[REQUIRED WORK] Read through the data, and wherever a line holds the word "dateString", write that line out.

Web page revision data:
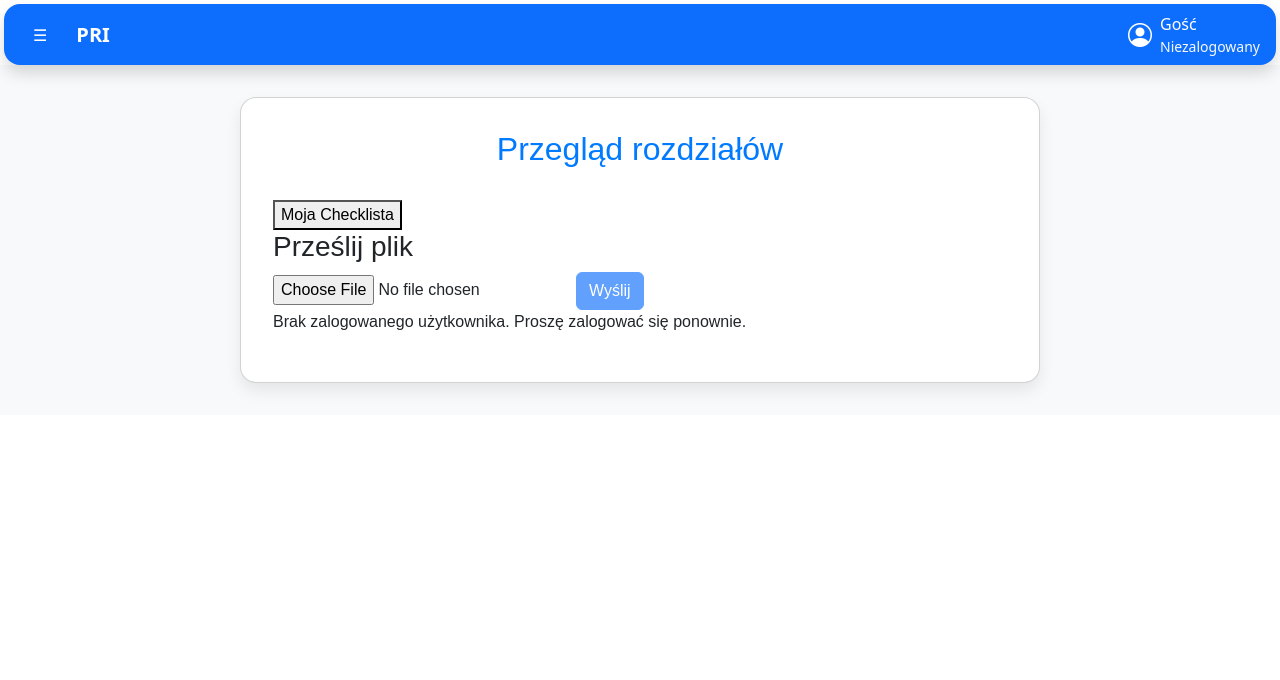
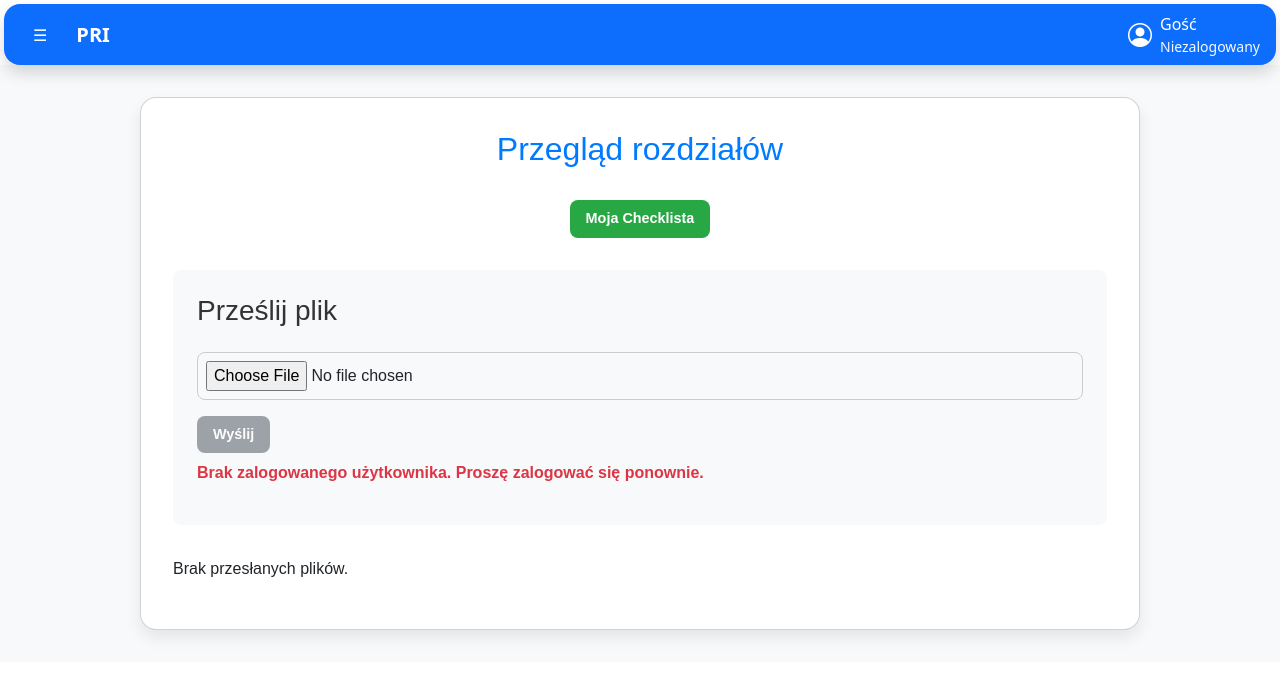
Before and after one commit to b0bpp/pri_front, a Vue app: page /chapters-preview/1 in a window 1280 px wide. Shown: the top 680 px of the page. Built offline with nearby package versions, Linux system fonts and the light colour scheme.

Commit message:
Updated checklist view to call endpoint properly and chaptersPreview with new method and couple fixes

```diff
--- a/src/router/index.js
+++ b/src/router/index.js
@@ -22,9 +22,10 @@ const routes = [
     props: true,
   },
   {
-    path: '/checklist',
+    path: '/checklist/:studentId',
     name: 'Checklist',
     component: Checklist,
+    props: true,
   },
 ]
 
--- a/src/views/ChaptersPreview.vue
+++ b/src/views/ChaptersPreview.vue
@@ -8,7 +8,7 @@
         <strong class="form-label">Wybierz studenta:</strong>
         <select v-model="selectedStudentId" class="dropdown-content" @change="fetchStudentFiles">
           <option disabled value="">-- wybierz --</option>
-          <option v-for="student in students" :key="student.id" :value="student.id">{{ student.fname }} {{ student.lname }}</option>
+          <option v-for="student in students" :key="student.id" :value="student.id">{{ getStudentDisplayName(student) }}</option>
         </select>
         <button v-if="selectedStudentId" class="checklist-btn" @click="goToChecklist(selectedStudentId)">Checklista</button>
       </div>
@@ -22,13 +22,19 @@
       <div class="upload-section">
         <h3>Prześlij plik</h3>
         <input type="file" class="file-input" ref="fileInput" @change="handleFileChange" />
-        <button class="btn btn-primary" :disabled="!selectedFile" @click="uploadFile">Wyślij</button>
+        <button
+          class="btn btn-primary"
+          :disabled="!selectedFile || (isPromoter && !selectedStudentId)"
+          @click="uploadFile"
+        >
+          Wyślij
+        </button>
         <p v-if="uploadSuccess" class="success-message">Plik przesłany pomyślnie.</p>
         <p v-if="errorMessage" class="error-message">{{ errorMessage }}</p>
       </div>
 
       <!-- Tabela plików -->
-      <table class="table" v-if="isPromoter ? studentFiles.length > 0 : files.length > 0">
+      <table class="table" v-if="displayFiles.length > 0">
         <thead>
           <tr>
             <th>Wysłane przez</th>
@@ -38,7 +44,7 @@
           </tr>
         </thead>
         <tbody>
-          <tr v-for="(file, index) in isPromoter ? studentFiles : files" :key="index" :class="index % 2 === 0 ? 'row-light' : ''">
+          <tr v-for="(file, index) in displayFiles" :key="index" :class="index % 2 === 0 ? 'row-light' : ''">
             <td>{{ file.senderName || 'Nieznany' }}</td>
             <td>{{ file.name || 'Brak Nazwy' }}</td>
             <td>{{ formatDate(file.uploadedAt) }}</td>
@@ -49,7 +55,8 @@
 
       <!-- Brak danych -->
       <p v-else-if="isPromoter && selectedStudentId">Brak przesłanych plików dla wybranego studenta.</p>
-      <p v-else-if="isPromoter && files.length === 0">Brak przesłanych plików.</p>
+      <p v-else-if="!isPromoter">Brak przesłanych plików.</p>
+      <p v-else>Wybierz studenta, aby zobaczyć pliki.</p>
     </div>
   </div>
 </template>
@@ -73,6 +80,11 @@ export default {
       userId: authStore.userId,
     };
   },
+  computed: {
+    displayFiles() {
+      return this.isPromoter ? this.studentFiles : this.files;
+    }
+  },
   created() {
     this.isPromoter = authStore.isPromoter;
     this.userId = authStore.userId;
@@ -84,6 +96,22 @@ export default {
     this.fetchStudents();
   },
   methods: {
+
+    getStudentDisplayName(student) {
+      const firstName = student.fName || student.fname || student.firstName || student.f_name || '';
+      const lastName = student.lName || student.lname || student.lastName || student.l_name || '';
+
+      if (firstName && lastName) {
+        return `${firstName} ${lastName}`;
+      } else if (firstName) {
+        return firstName;
+      } else if (lastName) {
+        return lastName;
+      } else {
+        return `Student ID: ${student.id}`;
+      }
+    },
+
     async fetchStudents() {
       if (!this.isPromoter) return;
       try {
@@ -95,14 +123,15 @@ export default {
         this.students = [];
       }
     },
+
     async fetchFiles() {
       if (!this.userId) {
         this.errorMessage = 'Brak ID użytkownika. Proszę zalogować się ponownie.';
         return;
       }
       try {
-        const response = await axios.get(`/api/v1/view/${this.userId}`);
-        this.files = await this.mapFiles(response.data);
+        const response = await axios.get(`/api/v1/view?id=${this.userId}`);
+        this.files = await this.mapFiles(response.data.versions || []);
         console.log('Files fetched:', this.files);
         this.uploadSuccess = false;
       } catch (error) {
@@ -111,14 +140,15 @@ export default {
         this.errorMessage = 'Nie udało się pobrać plików.';
       }
     },
+
     async fetchStudentFiles() {
       if (!this.selectedStudentId) {
         this.studentFiles = [];
         return;
       }
       try {
-        const response = await axios.get(`/api/v1/view/${this.selectedStudentId}`);
-        this.studentFiles = await this.mapFiles(response.data);
+        const response = await axios.get(`/api/v1/view?id=${this.selectedStudentId}`);
+        this.studentFiles = await this.mapFiles(response.data.versions || []);
         console.log('Student files fetched:', this.studentFiles);
       } catch (error) {
         console.error('Błąd przy pobieraniu plików studenta:', error);
@@ -126,8 +156,27 @@ export default {
         this.errorMessage = 'Nie udało się pobrać plików studenta.';
       }
     },
-    async mapFiles(files) {
-      console.log('Raw files from API:', files);
+
+    async getFileNameFromContent(fileId) {
+      if (this.fileContentCache.has(fileId)) {
+        return this.fileContentCache.get(fileId);
+      }
+
+      try {
+        const response = await axios.get(`/api/v1/file-content/${fileId}`);
+        const fileName = response.data.fileName || response.data.file_name || null;
+        this.fileContentCache.set(fileId, fileName);
+        return fileName;
+      } catch (error) {
+        console.log('Could not fetch file content for filename:', error);
+        this.fileContentCache.set(fileId, null);
+        return null;
+      }
+    },
+
+    async mapFiles(versions) {
+      console.log('Raw versions from API:', versions);
+
       let allStudents = [];
       try {
         const studentsResponse = await axios.get('/api/v1/student');
@@ -137,52 +186,43 @@ export default {
         console.error('Error fetching all students:', error);
       }
 
-      return files.map((file) => {
-        console.log('Processing file:', file);
+      return versions.map((version) => {
+        console.log('Processing version:', version);
+
+        let fileId = null;
+        if (version.link) {
+          const linkParts = version.link.split('/');
+          fileId = linkParts[linkParts.length - 1];
+        }
 
         let senderName = 'Nieznany';
-        let senderUserId = null;
+        const senderId = version.uploader_id;
 
-        if (file.student && file.student.id) {
-          senderUserId = file.student.id;
-          console.log('Student from file:', file.student);
-          console.log('Student properties:', Object.keys(file.student));
-
-          if (file.student.fName && file.student.lName) {
-            senderName = `${file.student.fName} ${file.student.lName}`;
-            console.log('Got name from nested student:', senderName);
+        if (senderId === this.userId) {
+          senderName = `${authStore.fname} ${authStore.lname}`;
         } else {
-            console.log('Looking up student with ID:', senderUserId, 'in students list');
-            const sender = allStudents.find(student => student.id === senderUserId);
-            console.log('Found sender in list:', sender);
-
+          const sender = allStudents.find(student => student.id === senderId);
           if (sender) {
-              console.log('Sender properties from list:', Object.keys(sender));
-
-              if (sender.fName && sender.lName) {
-                senderName = `${sender.fName} ${sender.lName}`;
-              } else if (sender.fname && sender.lname) {
-                senderName = `${sender.fname} ${sender.lname}`;
-              } else if (sender.firstName && sender.lastName) {
-                senderName = `${sender.firstName} ${sender.lastName}`;
-              } else if (sender.f_name && sender.l_name) {
-                senderName = `${sender.f_name} ${sender.l_name}`;
-              }
-              console.log('Final name from lookup:', senderName);
-            } else {
-              console.log('No sender found with ID:', senderUserId);
-            }
+            senderName = `${sender.fName || sender.fname || ''} ${sender.lName || sender.lname || ''}`.trim();
           }
         }
 
-        console.log('Final sender info:', { senderName, senderUserId });
+        const fileName = version.file_name || version.name || 'Brak nazwy';
+
+        console.log('Mapped file:', {
+          id: fileId,
+          name: fileName,
+          uploadedAt: version.upload_time,
+          senderName: senderName,
+          link: version.link
+        });
 
         return {
-          id: file.id,
-          name: file.name || 'Brak nazwy',
-          uploadedAt: file.date,
+          id: fileId,
+          name: fileName,
+          uploadedAt: version.upload_time,
           senderName: senderName,
-          senderType: senderUserId === this.userId ? (this.isPromoter ? 'PROMOTER' : 'STUDENT') : 'OTHER',
+          link: version.link
         };
       });
     },
@@ -204,22 +244,42 @@ export default {
       formData.append('file', file);
 
       const uploaderId = authStore.userId;
+      const ownerId = this.isPromoter ? this.selectedStudentId : this.userId;
+
+      if (!ownerId) {
+        throw new Error('No owner ID');
+      }
+
       formData.append('uploaderId', uploaderId);
-      const targetStudentId = this.isPromoter ? this.selectedStudentId : uploaderId;
-      formData.append('targetStudentId', targetStudentId);
+      formData.append('ownerId', ownerId);
+
+      console.log('Trying to upload:', {
+        fileName: file.name,
+        uploaderId: uploaderId,
+        ownerId: ownerId,
+        isPromoter: this.isPromoter
+      });
 
         try {
-        await axios.post('/api/v1/files', formData);
+          await axios.post('/api/v1/files', formData, {
+              headers: { 'Content-Type': 'multipart/form-data' }
+          });
           this.uploadSuccess = true;
+          this.errorMessage = '';
           this.selectedFile = null;
-        this.$refs.fileInput.value = null;
-        this.isPromoter ? this.fetchStudentFiles() : this.fetchFiles();
+          this.$refs.fileInput.value = '';
+
+          if (this.isPromoter) {
+              await this.fetchStudentFiles();
+          } else {
+              await this.fetchFiles();
+          }
       } catch (error) {
-        console.error('Błąd przy przesyłaniu pliku:', error);
+          console.error('Error uploading file:', error);
           this.errorMessage = 'Nie udało się przesłać pliku.';
+          this.uploadSuccess = false;
       }
     },
-
 
     formatDate(dateString) {
       const date = new Date(dateString);
@@ -231,13 +291,22 @@ export default {
         minute: '2-digit',
       });
     },
+
     previewFile(file) {
-      console.log('Previewing file with ID:', file.id);
+      console.log('Previewing file:', file);
+      if (file.link) {
+        window.open(file.link, '_blank');
+      } else if (file.id) {
         window.open(`/api/v1/download/${file.id}`, '_blank');
+      } else {
+        this.errorMessage = 'Nie można otworzyć pliku - brak linku.';
+      }
     },
+
     goToChecklist(studentId) {
       this.$router.push(`/checklist/${studentId}`);
     },
+
     goToStudentChecklist() {
       if (!this.userId) {
         this.errorMessage = 'Brak ID użytkownika. Proszę zalogować się ponownie.';
@@ -262,7 +331,7 @@ export default {
   border-radius: 1rem;
   box-shadow: 0 8px 16px rgba(0, 0, 0, 0.08);
   padding: 2rem;
-  max-width: 800px;
+  max-width: 1000px;
   width: 100%;
   font-family: Arial, sans-serif;
 }
@@ -283,14 +352,77 @@ export default {
 .form-label {
   font-weight: bold;
   color: #333;
+  min-width: 120px;
 }
 
 .dropdown-content {
-  width: 100%;
+  flex: 1;
+  max-width: 300px;
   padding: 0.5rem;
   border-radius: 0.5rem;
   border: 1px solid #ccc;
   font-size: 1rem;
+}
+
+.upload-section {
+  margin-bottom: 2rem;
+  padding: 1.5rem;
+  background-color: #f8f9fa;
+  border-radius: 0.5rem;
+}
+
+.upload-section h3 {
+  margin-bottom: 1rem;
+  color: #333;
+}
+
+.file-input {
+  margin: 0.5rem 0;
+  padding: 0.5rem;
+  border: 1px solid #ccc;
+  border-radius: 0.5rem;
+  width: 100%;
+}
+
+.btn {
+  padding: 0.5rem 1rem;
+  border-radius: 0.5rem;
+  font-weight: 600;
+  font-size: 0.9rem;
+  cursor: pointer;
+  transition: all 0.2s ease-in-out;
+  border: none;
+  margin-top: 0.5rem;
+}
+
+.btn-primary {
+  background-color: #007bff;
+  color: white;
+}
+
+.btn-primary:hover:not(:disabled) {
+  background-color: #0056b3;
+}
+
+.btn-primary:disabled {
+  background-color: #6c757d;
+  cursor: not-allowed;
+}
+
+.checklist-btn {
+  padding: 0.5rem 1rem;
+  border-radius: 0.5rem;
+  background-color: #28a745;
+  color: white;
+  border: none;
+  font-weight: 600;
+  font-size: 0.9rem;
+  cursor: pointer;
+  transition: background-color 0.2s ease-in-out;
+}
+
+.checklist-btn:hover {
+  background-color: #218838;
 }
 
 .table {
@@ -304,6 +436,7 @@ export default {
   padding: 0.75rem;
   text-align: left;
   border-bottom: 1px solid #dee2e6;
+  vertical-align: top;
 }
 
 .table th {
@@ -331,4 +464,21 @@ export default {
 .action-btn:hover {
   background-color: #0056b3;
 }
+
+.success-message {
+  color: #28a745;
+  margin-top: 0.5rem;
+  font-weight: 600;
+}
+
+.error-message {
+  color: #dc3545;
+  margin-top: 0.5rem;
+  font-weight: 600;
+}
+
+.checklist-section {
+  margin-bottom: 2rem;
+  text-align: center;
+}
 </style>
--- a/src/views/Checklist.vue
+++ b/src/views/Checklist.vue
@@ -37,7 +37,9 @@ export default {
         },
     methods: {
 
-        async fetchCheckList() {
+        async fetchChecklist() {
+            this.loading = true;
+            this.errorMessage = '';
             try {
                 const response = await axios.get(`/api/v1/checklist/${this.studentId}`);
                 this.checklist = response.data;
--- a/src/views/GroupsPanel.vue
+++ b/src/views/GroupsPanel.vue
@@ -318,8 +318,6 @@ export default {
   box-shadow: 0 1px 3px rgba(0, 0, 0, 0.1);
 }
 
-/* Remove unused styles for status badges, students list, etc. */
-
 .action-btn {
   display: inline-flex;
   align-items: center;
```
Lines whose indentation alone changed are shown as unchanged.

[WRITTEN ANSWER]
     formatDate(dateString) {
       const date = new Date(dateString);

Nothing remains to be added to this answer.